The 99 mile long Gold Butte National Backcountry Byway provides access to a cross section of the area’s features and begins just south of Interstate 15 near Bunkerville, NV. The first 20 miles of the byway to Whitney Pockets are mostly paved and accessible by passenger vehicles. Other unpaved portions of the route can be accessed by high clearance vehicles and some may require 4-WD. Check visitor kiosks for area information.

The brightly hued sandstone provides a stunning canvas for the area’s famously beautiful rock art, and the desert provides critical habitat for the desert tortoise. The byway and other routes provide access outdoor recreation, and visitors to the monument can camp (undeveloped), hike to fantastic rock formations and hidden rock art sites, and visit the area’s namesake mining ghost town. Wildlife viewing and hunting opportunities are available and the area even has a population of majestic desert bighorn sheep. A full array of visitor services are available in Mesquite Nevada just north of the new monument. Stock up on supplies as no services are available on the byway or elsewhere in the monument.


The Strip, as of January 2015.

Take a good look because it changes in a blink. If you enjoy implosions as much as I do, watch this.

Incidentally, that Circus Circus clown freaks me out.

(Note: the last photo was taken from the top of the High Roller ferris wheel, which was a last minute impulse.

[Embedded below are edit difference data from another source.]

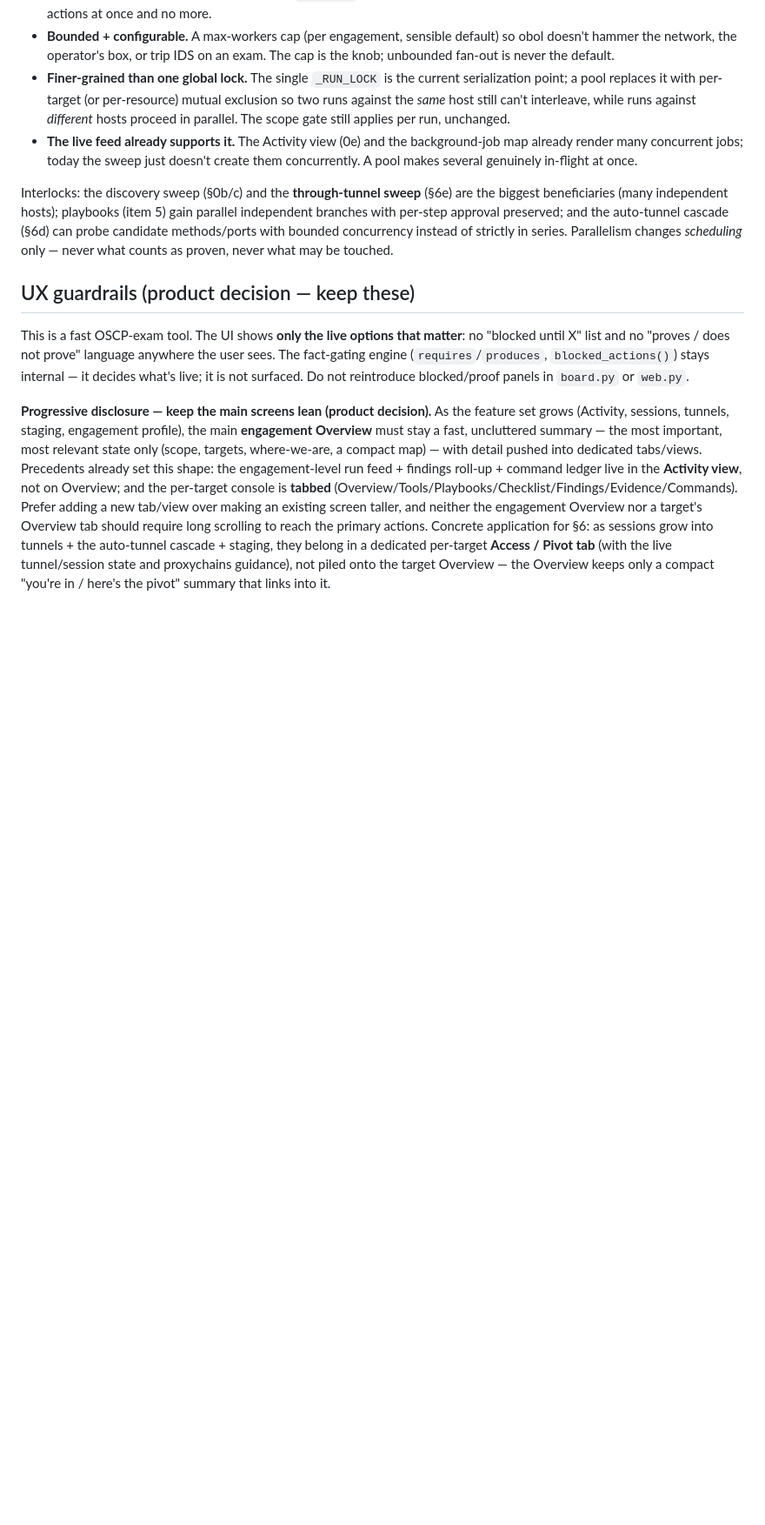
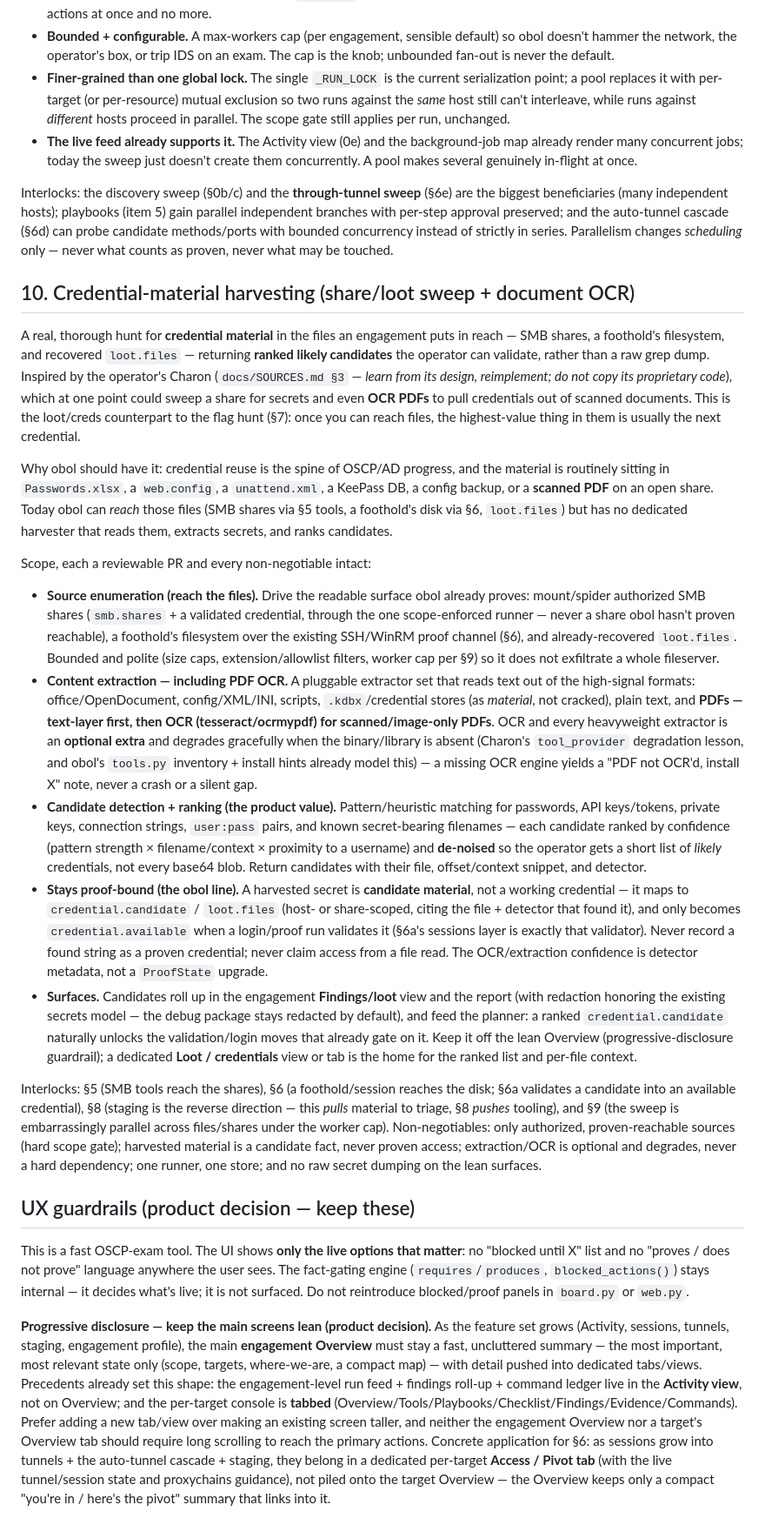
Before and after one commit to platocres/o.b.o.l, a Markdown page: docs/ROADMAP.md, the part around the change. Shown at 87% size. Drawn GitHub-style; blank space fills up the shorter version.

Commit message:
docs: add roadmap item 10 — credential-material harvesting (share sweep + PDF OCR)
Charon-inspired, proof-bound hunt for credential material in reachable files
(SMB shares, a foothold's disk, loot.files): pluggable content extraction
including PDF OCR for scanned documents, ranked likely-candidate detection,
and validation via the existing sessions layer. Harvested secrets stay
credential.candidate until a login proves them; extraction/OCR is an optional,
degrading extra. Interlocks with §5/§6/§8/§9 and respects the scope, proof, and
progressive-disclosure non-negotiables.

Co-Authored-By: Claude Opus 4.8 <noreply@anthropic.com>
Claude-Session: https://claude.ai/code/session_01FD54FBzWy9LyAUNko419x6

```diff
--- a/docs/ROADMAP.md
+++ b/docs/ROADMAP.md
@@ -455,6 +455,70 @@ independent branches with per-step approval preserved; and the auto-tunnel casca
 in series. Parallelism changes *scheduling* only — never what counts as proven, never
 what may be touched.
 
+## 10. Credential-material harvesting (share/loot sweep + document OCR)
+
+A real, thorough hunt for **credential material** in the files an engagement puts
+in reach — SMB shares, a foothold's filesystem, and recovered `loot.files` —
+returning **ranked likely candidates** the operator can validate, rather than a raw
+grep dump. Inspired by the operator's Charon (`docs/SOURCES.md §3` — *learn from its
+design, reimplement; do not copy its proprietary code*), which at one point could
+sweep a share for secrets and even **OCR PDFs** to pull credentials out of scanned
+documents. This is the loot/creds counterpart to the flag hunt (§7): once you can
+reach files, the highest-value thing in them is usually the next credential.
+
+Why obol should have it: credential reuse is the spine of OSCP/AD progress, and the
+material is routinely sitting in `Passwords.xlsx`, a `web.config`, a
+`unattend.xml`, a KeePass DB, a config backup, or a **scanned PDF** on an open
+share. Today obol can *reach* those files (SMB shares via §5 tools, a foothold's
+disk via §6, `loot.files`) but has no dedicated harvester that reads them, extracts
+secrets, and ranks candidates.
+
+Scope, each a reviewable PR and every non-negotiable intact:
+
+- **Source enumeration (reach the files).** Drive the readable surface obol already
+  proves: mount/spider authorized SMB shares (`smb.shares` + a validated
+  credential, through the one scope-enforced runner — never a share obol hasn't
+  proven reachable), a foothold's filesystem over the existing SSH/WinRM proof
+  channel (§6), and already-recovered `loot.files`. Bounded and polite (size caps,
+  extension/allowlist filters, worker cap per §9) so it does not exfiltrate a whole
+  fileserver.
+- **Content extraction — including PDF OCR.** A pluggable extractor set that reads
+  text out of the high-signal formats: office/OpenDocument, config/XML/INI, scripts,
+  `.kdbx`/credential stores (as *material*, not cracked), plain text, and **PDFs —
+  text-layer first, then OCR (tesseract/ocrmypdf) for scanned/image-only PDFs**. OCR
+  and every heavyweight extractor is an **optional extra** and degrades gracefully
+  when the binary/library is absent (Charon's `tool_provider` degradation lesson,
+  and obol's `tools.py` inventory + install hints already model this) — a missing
+  OCR engine yields a "PDF not OCR'd, install X" note, never a crash or a silent gap.
+- **Candidate detection + ranking (the product value).** Pattern/heuristic matching
+  for passwords, API keys/tokens, private keys, connection strings, `user:pass`
+  pairs, and known secret-bearing filenames — each candidate ranked by confidence
+  (pattern strength × filename/context × proximity to a username) and **de-noised**
+  so the operator gets a short list of *likely* credentials, not every base64 blob.
+  Return candidates with their file, offset/context snippet, and detector.
+- **Stays proof-bound (the obol line).** A harvested secret is **candidate
+  material**, not a working credential — it maps to `credential.candidate` /
+  `loot.files` (host- or share-scoped, citing the file + detector that found it),
+  and only becomes `credential.available` when a login/proof run validates it (§6a's
+  sessions layer is exactly that validator). Never record a found string as a proven
+  credential; never claim access from a file read. The OCR/extraction confidence is
+  detector metadata, not a `ProofState` upgrade.
+- **Surfaces.** Candidates roll up in the engagement **Findings/loot** view and the
+  report (with redaction honoring the existing secrets model — the debug package
+  stays redacted by default), and feed the planner: a ranked `credential.candidate`
+  naturally unlocks the validation/login moves that already gate on it. Keep it off
+  the lean Overview (progressive-disclosure guardrail); a dedicated **Loot /
+  credentials** view or tab is the home for the ranked list and per-file context.
+
+Interlocks: §5 (SMB tools reach the shares), §6 (a foothold/session reaches the
+disk; §6a validates a candidate into an available credential), §8 (staging is the
+reverse direction — this *pulls* material to triage, §8 *pushes* tooling), and §9
+(the sweep is embarrassingly parallel across files/shares under the worker cap).
+Non-negotiables: only authorized, proven-reachable sources (hard scope gate);
+harvested material is a candidate fact, never proven access; extraction/OCR is
+optional and degrades, never a hard dependency; one runner, one store; and no raw
+secret dumping on the lean surfaces.
+
 ## UX guardrails (product decision — keep these)
 
 This is a fast OSCP-exam tool. The UI shows **only the live options that matter**:
```
Also changed, not shown: CHANGELOG.md (+3 -0 lines).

Unfortunately, I didn’t have my good camera on me. Drats. But the view was spectacular.)